i've republished the nathaniel rogers book, in a more competent form. 6x9 size, correctish pagination, and justified margins at little extra cost to you! it's a miracle. looks better on kindle too, and is set up to match american defiance. sorry to anyone who might have bought the first version, which was not many. but the text is there either way, which is what does matter.
gonna say it once again until someone shows me i'm wrong: the most radical writer in the most dimensions alive in the first half of the nineteenth century. other candidates whose lives overlapped: william godwin and mary wollstonecraft, tom paine, percy shelley, pierre-joseph proudhon, robert owen, fanny wright, fourier, marx, william lloyd garrison. not going to cut it, though, i think! on the other hand, there is a lot of the world that isn't england, france, and the us.
anyway, nathaniel peabody rogers was a lovely transcendentalist nature writer to boot.
[From the Herald of Freedom, July 4, 1845]
While I am writing, it is raining most magnificently and gloriously out doors. It absolutely roars, it comes down in such multitude and big drops. And how refreshing! It waters the earth. There has been but little rain, and our sandy region had got to looking dry and distressed. Every thing looks encouraged now, as the great strainer over head is letting down the shower bath. The grass darkens as it drinks it in, with a kind of delicate satisfaction. And the trees stand and take it as a cow does a carding. They hold still as a mouse, while they abide by its peltings, not moving a twig, or stirring as leaf. The dust of the wide naked street is transmuted into mud. And the stages sound over the road, as if they rattled on naked pavement. Puddles stand in all the hollows.

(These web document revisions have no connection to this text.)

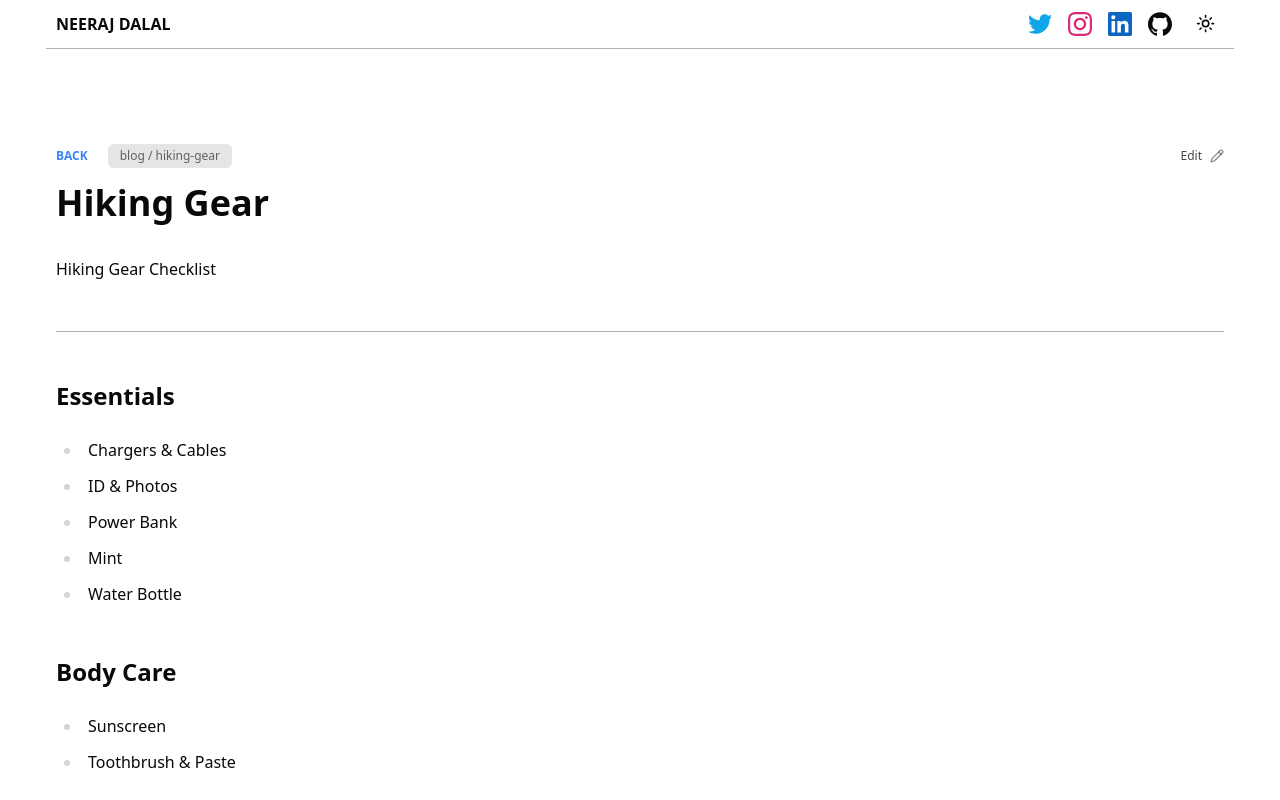
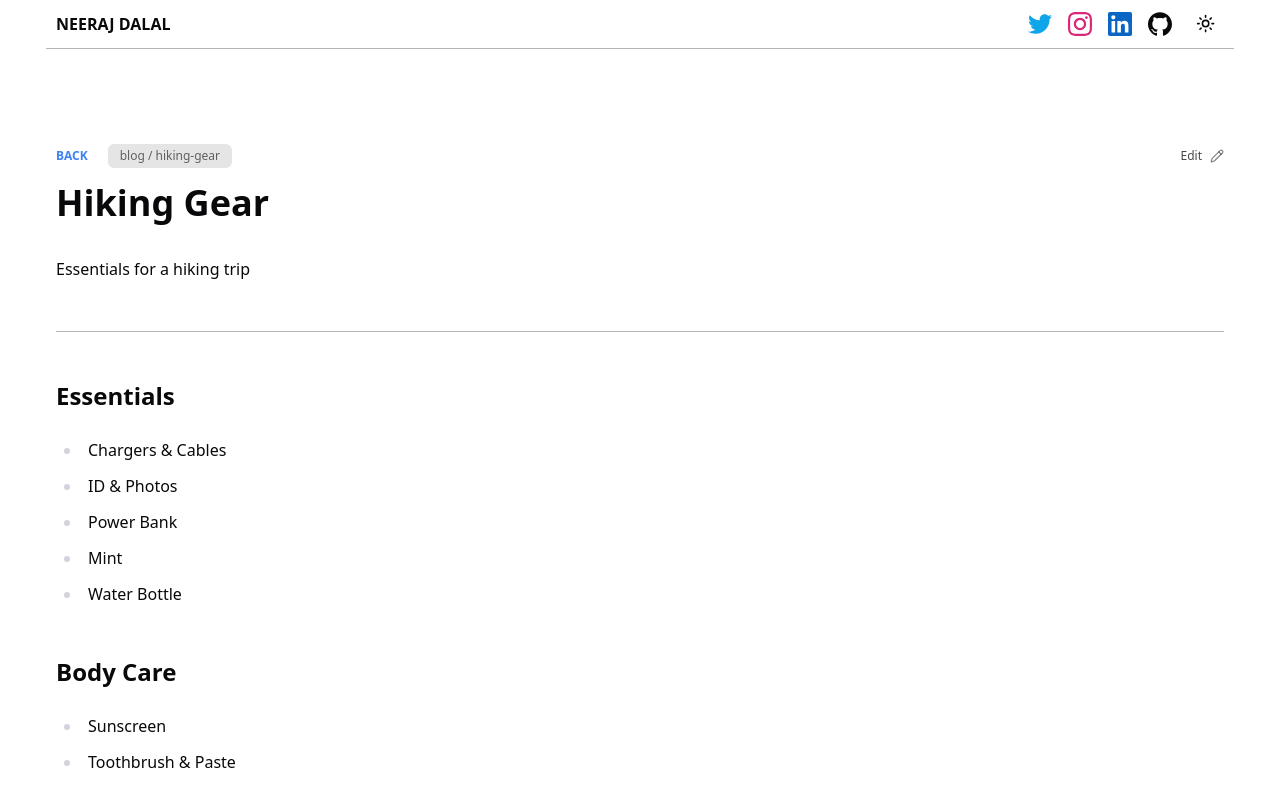
Before and after one commit to nrjdalal/v0.nrjdalal.com, a Next.js app: page /blog/hiking-gear in a window 1280 px wide. Shown: the top 800 px of the page. Built offline with nearby package versions, Linux system fonts and the light colour scheme; no server answers.

Commit message:
added hiking gear

```diff
--- a/src/app/(mdx)/blog/hiking-gear/page.mdx
+++ b/src/app/(mdx)/blog/hiking-gear/page.mdx
@@ -2,8 +2,8 @@ import { MdxLink } from '@/components/blogElements'
 
 export const metadata = {
   title: 'Hiking Gear',
-  description: 'Hiking Gear Checklist',
-  tags: 'Things to carry whilst hiking',
+  description: 'Essentials for a hiking trip',
+  tags: 'Hiking, Trekking, Gear',
   blog: false,
 }
 
```
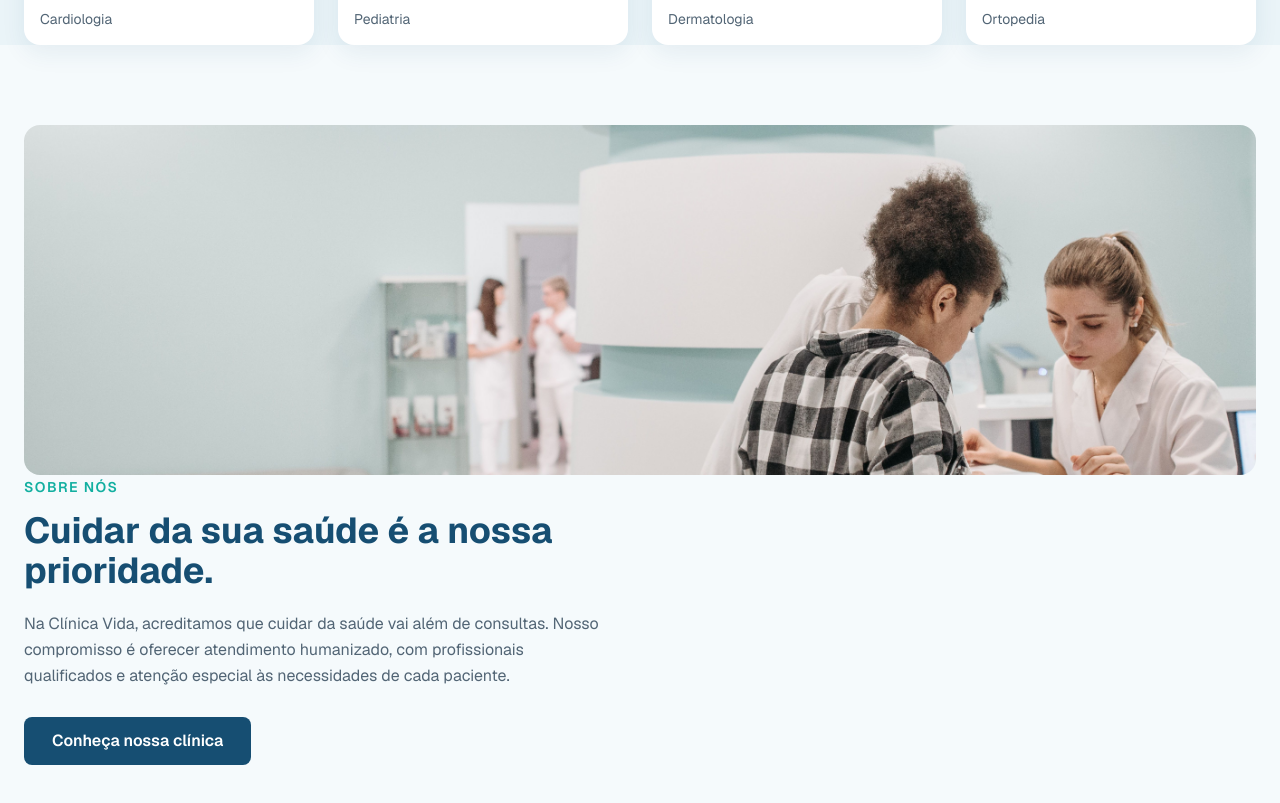
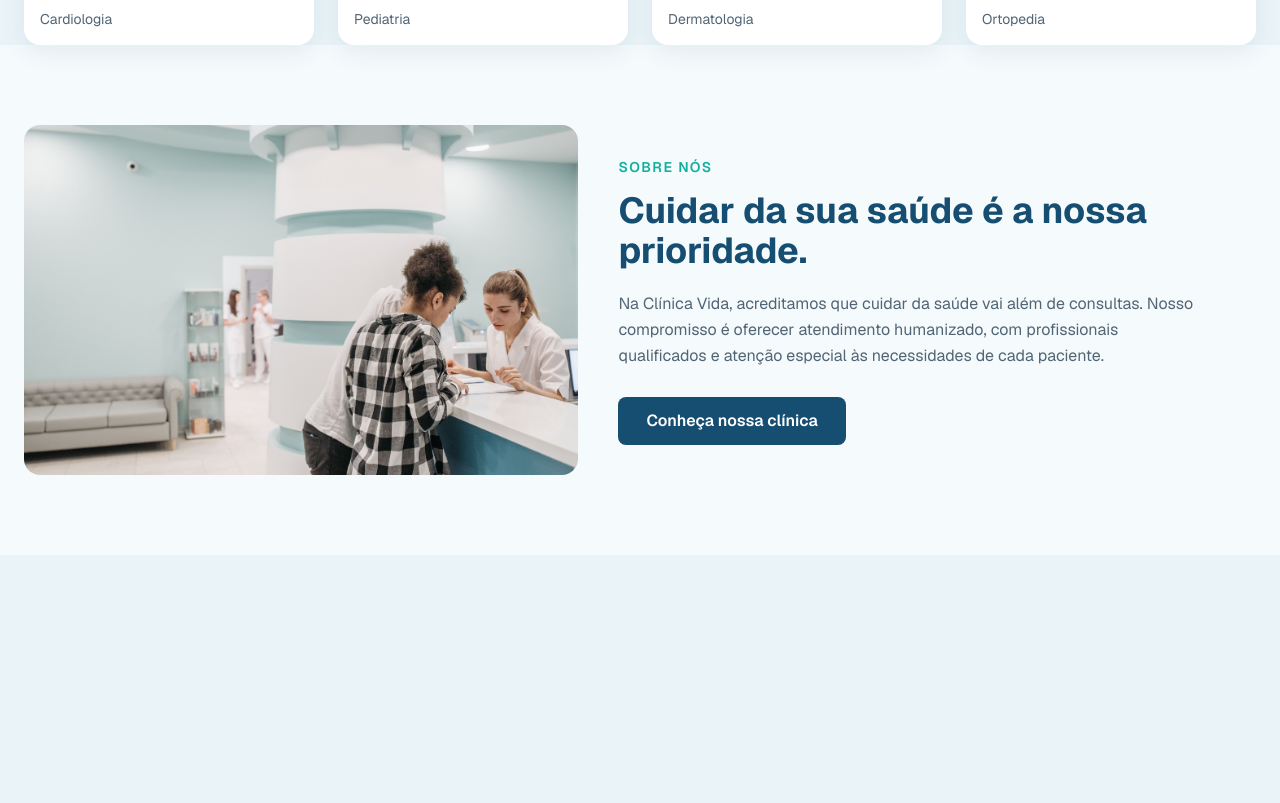
Before and after one commit to andre-webcode/frontend, a Next.js app: page / in a window 1280 px wide. Shown: the part 1844-2647 px from the top of the page. After the commit the page ends 2399 px from the top, so only its background shows below. Built offline with nearby package versions, Linux system fonts and the light colour scheme.

Commit message:
style: restore about section side-by-side layout

```diff
--- a/src/components/sections/About.tsx
+++ b/src/components/sections/About.tsx
@@ -1,5 +1,6 @@
 "use client"
 
+import Image from "next/image"
 import { Container } from "../container"
 import Link from "next/link"
 
@@ -8,10 +9,13 @@ export const About = () => {
     return (
         <section className="bg-[#F5FAFC] py-20">
             <Container>
-
-                    <div
-                        className="h-[250px] md:h-[350px] w-full rounded-2xl md:bg-fixed bg-[35%_center] bg-cover "
-                        style={{ backgroundImage: "url('/5.jpg')" }}
+                <div className="flex flex-col gap-10 md:flex-row md:items-center">
+                    <Image
+                        src="/5.jpg"
+                        alt="Atendimento na Clínica Vida"
+                        width={600}
+                        height={400}
+                        className="h-[280px] w-full rounded-2xl object-cover md:h-[350px] md:w-[45%]"
                     />
 
                     <div className="max-w-xl md:flex-1">
@@ -37,7 +41,7 @@ export const About = () => {
                         </Link>
                     </div>
 
-
+                </div>
 
 
             </Container>
```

You can hardly see the people for umbrellas, and the clouds look as if they had not done with us. The prospect for the Canterbury meeting looks lowery. Let it rain. All for the best. It is extraineous, but I could hardly help noticing the great Rain and saying this word about it. I think the more mankind regard these beautiful doings in Nature, the more they will regard each other, and love each other, and the less they will be inclined to enslave each other. The readier abolitionists they will become. And the better.
The Rain is a great Anti-Slavery discourse. And I like to have it pour. No eloquence is richer to my spirit, or music. A thunder shower, what can match it for eloquence and poetry! That rush from heaven of the big drops - in what multitude and succession, and how they sound as they strike! How they play on the old home roof and on the thick tree tops! What music to go to sleep by, to a tired boy as he lays under the naked roof! And the great low bass thunder as it rolls off over the hills and settles down behind them - to the very centre, and you can feel the old Earth jar under your feet - that is music and poetry and life. And the lightning strikes you - what of that? It won't hurt you. "Favored man," truly, as uncle Pope says, "by touch ethereal slain." A light touch, compared to Disease's, the Doctor's - or Poverty's. I am no trifler with human destiny, but nothing that naturally happens to a man can hurt him.